JACKSON: We’d expected Now for Now would trigger people. It was disturbing, I’ll admit, how some people who knew us personally—and who we felt should know better—seemed to really want it to be that I’d coerced Megan into doing things she didn’t want to do. It revealed just how strong a trigger the older man/younger woman dichotomy is for people. One of my female friends didn’t even recognize that the sex scene was about male sexual impotence! That’s how overwhelming the age difference was for her. That’s really powerful.
As hard as that kind of response was to take, it really helped push us to get even clearer about why we were doing the show and how to sharpen our intent. We knew that changing the sex scene would not be right. It was clearly very affecting—so many people could identify with it. And of course our age difference is what it is. So we made revisions to the text, allowing our characters to recognize certain things related to the triggering issues. We similarly tweaked the choreography to shift certain emphases.
We want the audience to experience these uncomfortable triggers, and then, ideally, to question them. Is what they’re witnessing really only what they initially assume it is? Are their own relationships as cut-and-dried as they might want what they’re seeing onstage to be?

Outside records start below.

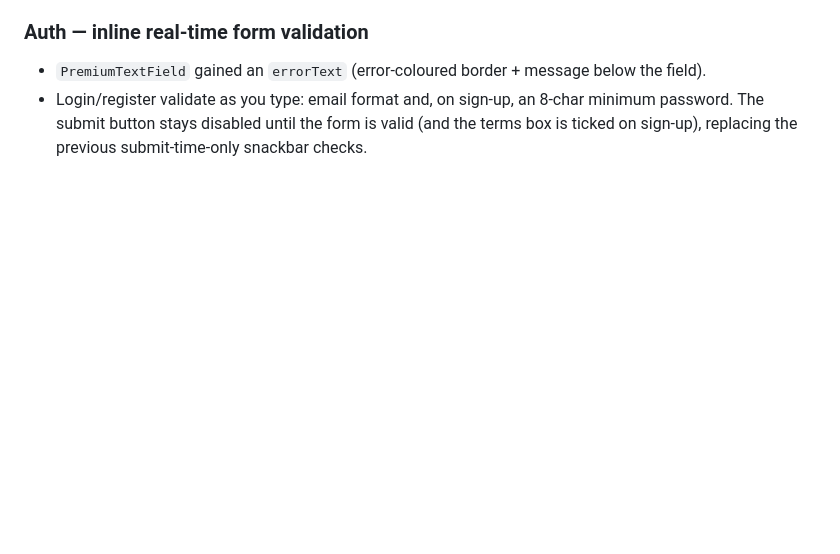
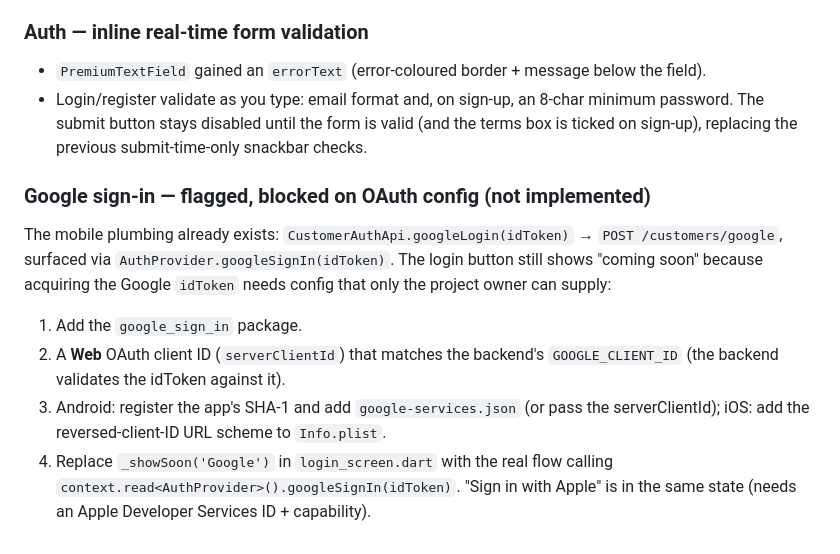
Before and after one commit to musnymubarak/UK_Grocery, a Markdown page: mobile/CHANGES.md, the part around the change. Drawn GitHub-style; blank space fills up the shorter version.

Commit message:
docs(mobile): flag Google sign-in as blocked on OAuth config
The mobile + backend plumbing for Google sign-in already exists
(googleLogin -> /customers/google). Enabling the button needs project-owner
config (Web OAuth serverClientId matching the backend, Android SHA-1, iOS URL
scheme) that can't be provisioned here, so it stays "coming soon" and the
required steps are documented.

Co-Authored-By: Claude Opus 4.7 (1M context) <noreply@anthropic.com>

```diff
--- a/mobile/CHANGES.md
+++ b/mobile/CHANGES.md
@@ -112,3 +112,17 @@ Reviewed all list screens against backend capability:
 - Login/register validate as you type: email format and, on sign-up, an 8-char minimum password.
   The submit button stays disabled until the form is valid (and the terms box is ticked on sign-up),
   replacing the previous submit-time-only snackbar checks.
+
+### Google sign-in — flagged, blocked on OAuth config (not implemented)
+The mobile plumbing already exists: `CustomerAuthApi.googleLogin(idToken)` →
+`POST /customers/google`, surfaced via `AuthProvider.googleSignIn(idToken)`. The login button
+still shows "coming soon" because acquiring the Google `idToken` needs config that only the project
+owner can supply:
+1. Add the `google_sign_in` package.
+2. A **Web** OAuth client ID (`serverClientId`) that matches the backend's `GOOGLE_CLIENT_ID`
+   (the backend validates the idToken against it).
+3. Android: register the app's SHA-1 and add `google-services.json` (or pass the serverClientId);
+   iOS: add the reversed-client-ID URL scheme to `Info.plist`.
+4. Replace `_showSoon('Google')` in `login_screen.dart` with the real flow calling
+   `context.read<AuthProvider>().googleSignIn(idToken)`.
+"Sign in with Apple" is in the same state (needs an Apple Developer Services ID + capability).
```
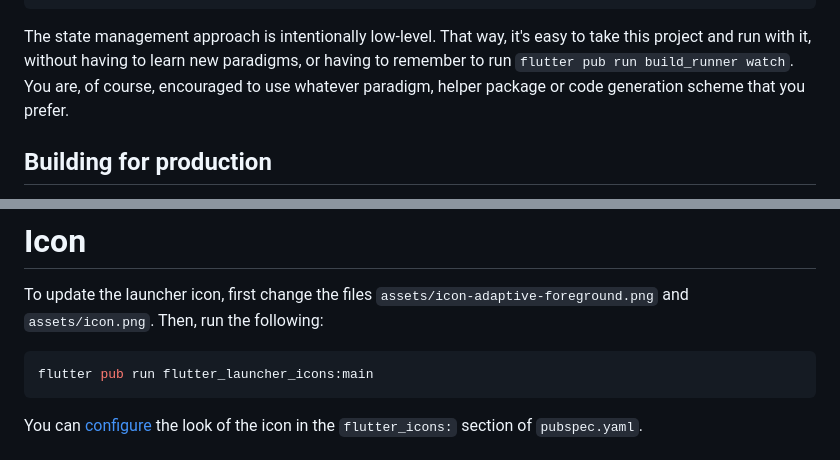
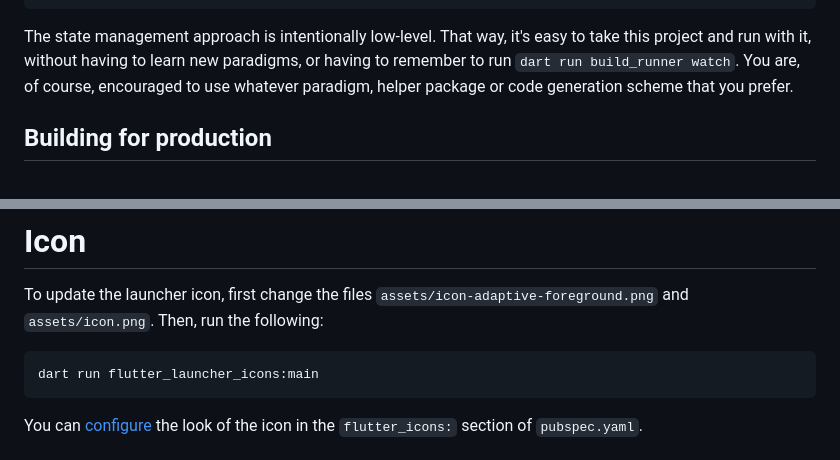
Before and after one commit to flutter/games, a Markdown page: templates/card/README.md, 2 parts joined by grey strips. Drawn GitHub-style.

Commit message:
doc: replace pub run with dart run (#141)

````diff
--- a/templates/card/README.md
+++ b/templates/card/README.md
@@ -76,7 +76,7 @@ lib
 
 The state management approach is intentionally low-level. That way, it's easy to
 take this project and run with it, without having to learn new paradigms, or having
-to remember to run `flutter pub run build_runner watch`. You are,
+to remember to run `dart run build_runner watch`. You are,
 of course, encouraged to use whatever paradigm, helper package or code generation
 scheme that you prefer.
 
@@ -199,7 +199,7 @@ To update the launcher icon, first change the files
 Then, run the following:
 
 ```bash
-flutter pub run flutter_launcher_icons:main
+dart run flutter_launcher_icons:main
 ```
 
 You can [configure](https://github.com/fluttercommunity/flutter_launcher_icons#book-guide)
````
Also changed, not shown: templates/basic/README.md (+1 -1 lines), templates/endless_runner/README.md (+2 -2 lines).
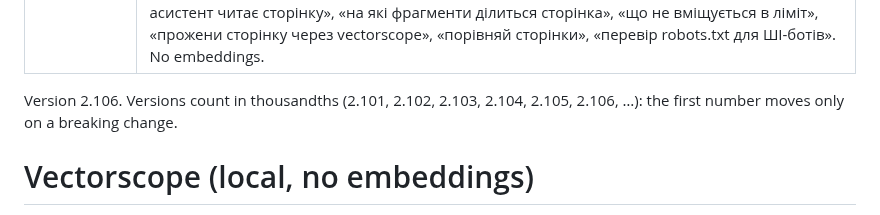
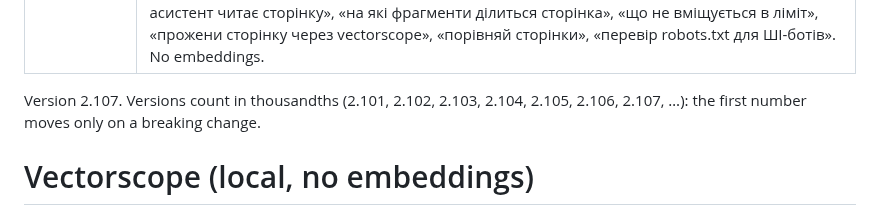
Before and after one commit to Olexan-art/getlooploop-skills, a Markdown page: skills/vectorscope/SKILL.md, the part around the change. Drawn GitHub-style.

```diff
--- a/skills/vectorscope/SKILL.md
+++ b/skills/vectorscope/SKILL.md
@@ -3,7 +3,7 @@ name: vectorscope
 description: Show how an AI assistant's retriever or a RAG pipeline reads public web pages - the GetLoopLoop Vectorscope's exact fetch, extraction, chunking and 26-passage cap, robots.txt verdicts for AI crawlers (GPTBot, OAI-SearchBot, ClaudeBot, PerplexityBot, Google-Extended and more), automatic structure checks, and an agent-written grouping, query test and rewrite plan, as an HTML report; compares 2 to 5 pages. Use when the user asks how AI reads a page, what passages it splits into, what falls past a retrieval cap, whether AI bots are blocked, how to make a page easier for AI to cite, how pages compare for AI search, or names vectorscope. Ukrainian requests too, e.g. «як ШІ-асистент читає сторінку», «на які фрагменти ділиться сторінка», «що не вміщується в ліміт», «прожени сторінку через vectorscope», «порівняй сторінки», «перевір robots.txt для ШІ-ботів». No embeddings.
 ---
 
-Version 2.106. Versions count in thousandths (2.101, 2.102, 2.103, 2.104, 2.105, 2.106, …): the first number moves only on a breaking change.
+Version 2.107. Versions count in thousandths (2.101, 2.102, 2.103, 2.104, 2.105, 2.106, 2.107, …): the first number moves only on a breaking change.
 
 # Vectorscope (local, no embeddings)
 
```
Also changed, not shown: README.md (+1 -1 lines), README.uk.md (+1 -1 lines), docs/report-footer.png, 14 other files.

America’s puritanical roots have only continued to grow in a really trigger-happy, judgmental direction. Facebook alone has accommodated an explosion of this in our culture. We can be so cruel to each other! Our mission with Now for Now has been to put physical, verbal, and digital expression in argument onstage to create a performance that encourages more compassion in life for the messy relationships we all find ourselves in from time to time. Life is too short to squander on shame, fear, and judgment.